Popular destinations including Spain, Portugal, Greece and Cyprus are among those now tightening restrictions as cases of the Delta Covid variant soar. Although deaths and hospitalisations have so far remained low, a new wave of infections is unnerving governments.
The main fear is that there will be a new wave like Britain’s – despite the UK largely escaping serious cases thanks to its vaccine rollout.
On Saturday EU Commission President Ursula von der Leyen said the bloc had hit its target of delivering enough coronavirus vaccine to cover 70 percent of the adult population.
However she warned that there is no room for complacency, as the Delta variant – first discovered in India – continues to spread.
It accounts for more than 40 percent of cases in France, over 70 percent in Portugal and over 30 percent in Spain, Ms von der Leyen said.
She warned: “Covid-19 is not yet defeated.
“But we are prepared to continue supplying vaccines – also against new variants.”
The news emerged as France warned its citizens against holidaying in Spain and Portugal this week.
Meanwhile Germany added Cyprus to its list of high-incidence destinations, meaning travellers who have not had both jabs will have to self-isolate on return.
In Spain the 14-day incidence has soared to 215 cases per 100,000 people.
With its economy heavily dependent on tourism, the Mediterranean country is struggling to strike a balance between welcoming tourists and preventing transmission.

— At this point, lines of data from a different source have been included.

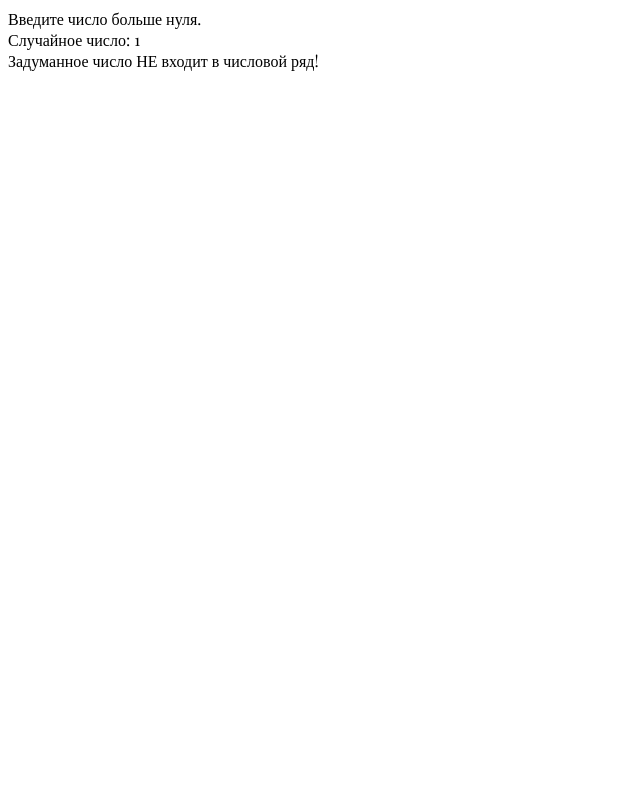
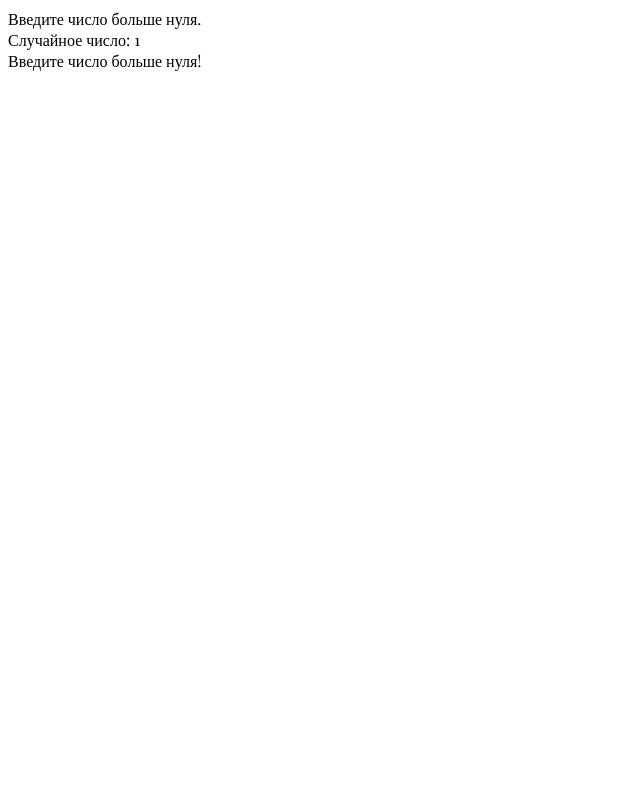
Before and after one commit to zolotova-elena/Homework-netology, a PHP site: page /?x=1 in a window 1280 px wide. Shown: the whole page, without its empty margins (0-640 px from the left). Run offline with PHP 8.4, Linux system fonts and the light colour scheme.

Commit message:
Add files via upload

```diff
--- a/index.php
+++ b/index.php
@@ -19,21 +19,21 @@
             $a = 1;
             $b = 1;
             if (($a > $x) ||  ($a == $x)){
-                echo "Задуманное число НЕ входит в числовой ряд!</br>"; die;
+                echo "Введите число больше нуля!</br>"; die;
             }
 
             while ($a < $x && $a != $x) {
                 echo "a=$a;</br>";
-            	    $c = $a;
-            		$a = $a + $b;
-            		$b = $c;
+            	$c = $a;
+            	$a = $a + $b;
+            	$b = $c;
 
                 if ($a > $x){
                     echo "Задуманное число НЕ входит в числовой ряд!</br>";
                     break;
                 }
                 if ($a == $x){
-                    echo "Задуманное число НЕ входит в числовой ряд!</br>";
+                    echo "Задуманное число входит в числовой ряд!</br>";
                     break;
                 }
             };
```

But with countries including France and Germany advising their citizens to stay away – it appears matters may be beyond their control.

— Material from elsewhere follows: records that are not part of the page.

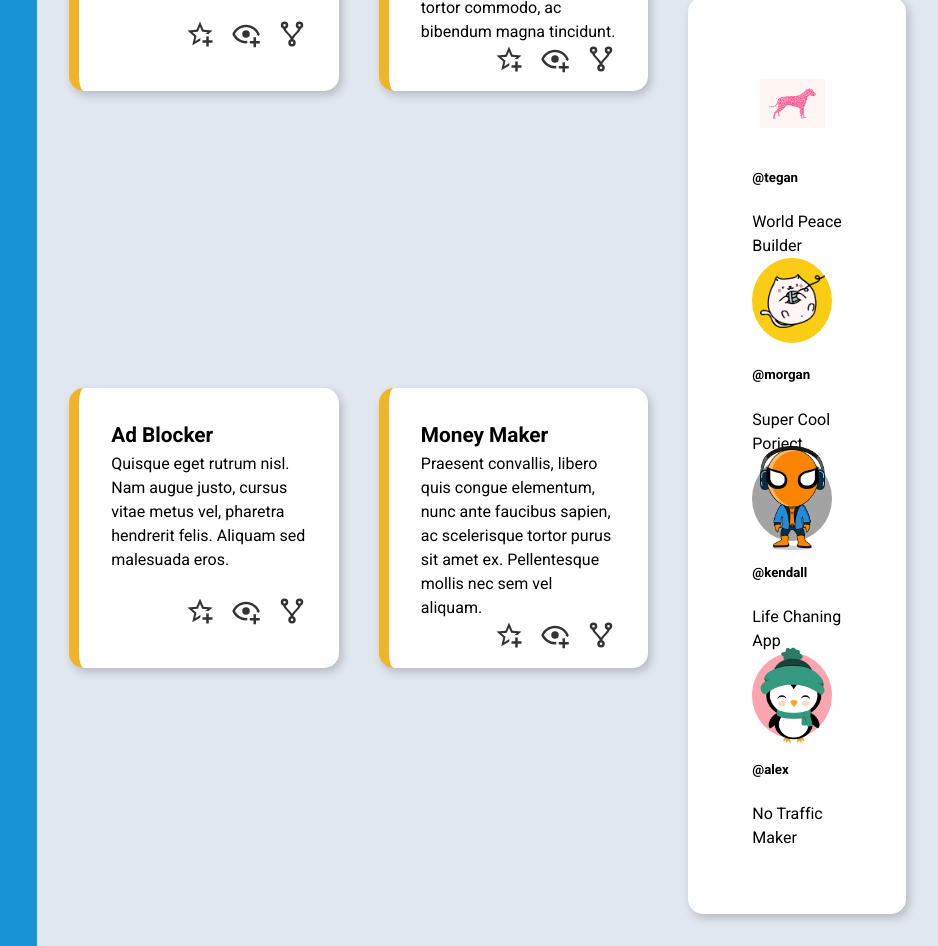
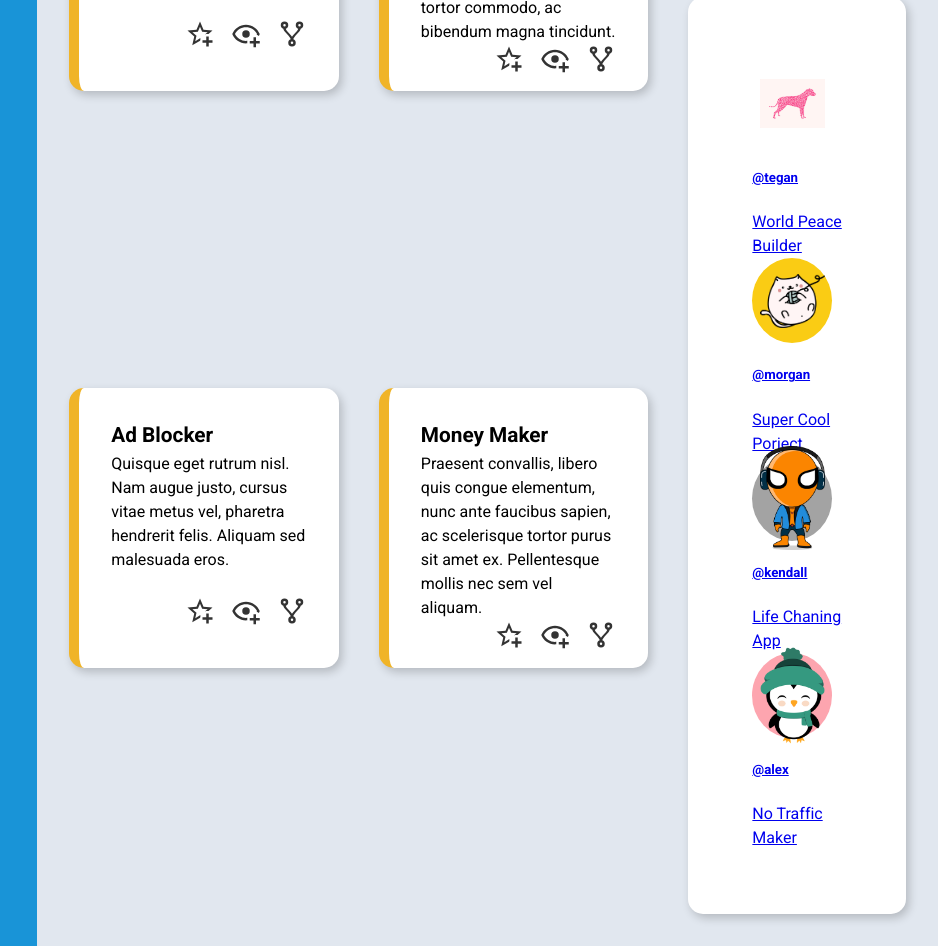
Before and after one commit to its-saad-rahman/admin-dashboard-odin-project, a plain HTML site: page index.html in a window 1280 px wide. Shown: the part 1090-2036 px from the top of the page, without its empty margins (342-1280 px from the left). Drawn offline with Linux system fonts and the light colour scheme.

Commit message:
Changed tranding section div to anchor tag

```diff
--- a/index.html
+++ b/index.html
@@ -430,25 +430,30 @@
           <h1>Announcments</h1>
           <div class="content">
             <div>
+              <a href="#">
                 <h5>Site Maintenance</h5>
                 <p class="announcments__content--desc">
-                Vestibulum maximus placerat felis, vitae iaculis purus eleifend
-                id. Nam nisl magna, lobortis condimentum commodo sed, aliquet
-                pharetra elit.
+                  Vestibulum maximus placerat felis, vitae iaculis purus
+                  eleifend id. Nam nisl magna, lobortis condimentum commodo sed,
+                  aliquet pharetra elit.
                 </p>
+              </a>
             </div>
             <div>
+              <a href="#">
                 <h5>Community Share Day</h5>
                 <p class="announcments__content--desc">
                   Nam laoreet aliquet est vitae sollicitudin. Proin tempor
                   imperdiet purus, at vestibulum nulla blandit nec. Cras nisi
                   nibh, tincidunt ac efficitur ut, varius quis libero. Etiam sit
                   amet est eu nisi pellentesque interdum nec nec felis. Sed a
-                cursus tortor. In vel mauris dolor. Nulla et ultrices felis, ut
-                ornare lacus. Aliquam erat volutpat.
+                  cursus tortor. In vel mauris dolor. Nulla et ultrices felis,
+                  ut ornare lacus. Aliquam erat volutpat.
                 </p>
+              </a>
             </div>
             <div>
+              <a href="#">
                 <h5>Update Privacy Policy</h5>
                 <p class="announcments__content--desc">
                   Phasellus efficitur, erat a pellentesque fringilla, nibh orci
@@ -457,6 +462,7 @@
                   dis parturient montes, nascetur ridiculus mus. Duis maximus
                   aliquet ex, v
                 </p>
+              </a>
             </div>
           </div>
         </div>
@@ -466,7 +472,7 @@
         <div class="trending">
           <h1>Trending</h1>
           <div class="content">
-            <div>
+            <a href="#">
               <div class="user__pic">
                 <img src="./images/dog.jpg" alt="dog avatar" />
               </div>
@@ -474,8 +480,8 @@
                 <h5 class="user__id">@tegan</h5>
                 <p class="user__current-project">World Peace Builder</p>
               </div>
-            </div>
-            <div>
+            </a>
+            <a href="#">
               <div class="user__pic cat">
                 <img src="./images/cat.png" alt="cat avatar" />
               </div>
@@ -483,8 +489,8 @@
                 <h5 class="user__id">@morgan</h5>
                 <p class="user__current-project">Super Cool Porject</p>
               </div>
-            </div>
-            <div>
+            </a>
+            <a href="#">
               <div class="user__pic spiderman">
                 <img src="./images/spiderman.png" alt="spiderman avatar" />
               </div>
@@ -492,8 +498,8 @@
                 <h5 class="user__id">@kendall</h5>
                 <p class="user__current-project">Life Chaning App</p>
               </div>
-            </div>
-            <div>
+            </a>
+            <a href="#">
               <div class="user__pic penguin">
                 <img src="./images/penguin.png" alt="penguin avatar" />
               </div>
@@ -501,7 +507,7 @@
                 <h5 class="user__id">@alex</h5>
                 <p class="user__current-project">No Traffic Maker</p>
               </div>
-            </div>
+            </a>
           </div>
         </div>
       </main>
```
Lines whose indentation alone changed are shown as unchanged.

Germany has already declared the whole of Spain a Covid risk zone, while the French foreign minister warned against French citizens travelling to Spain or Portugal.
“This variant is dangerous and quick and wherever it is present, it can ruin the summer,” said Gabriel Attal, a French government spokesman.
Their stance prompted a furious reaction from Madrid.
Spanish Foreign Minister Arancha González Laya said the current surge is not translating into more hospitalisations and urged people to be “proportionate” in their response to pandemic trends.
“This is a time for prudence, not for panicking,” she said at a press conference in Madrid.
“There is no reason at the moment to ask people to cancel their vacations.”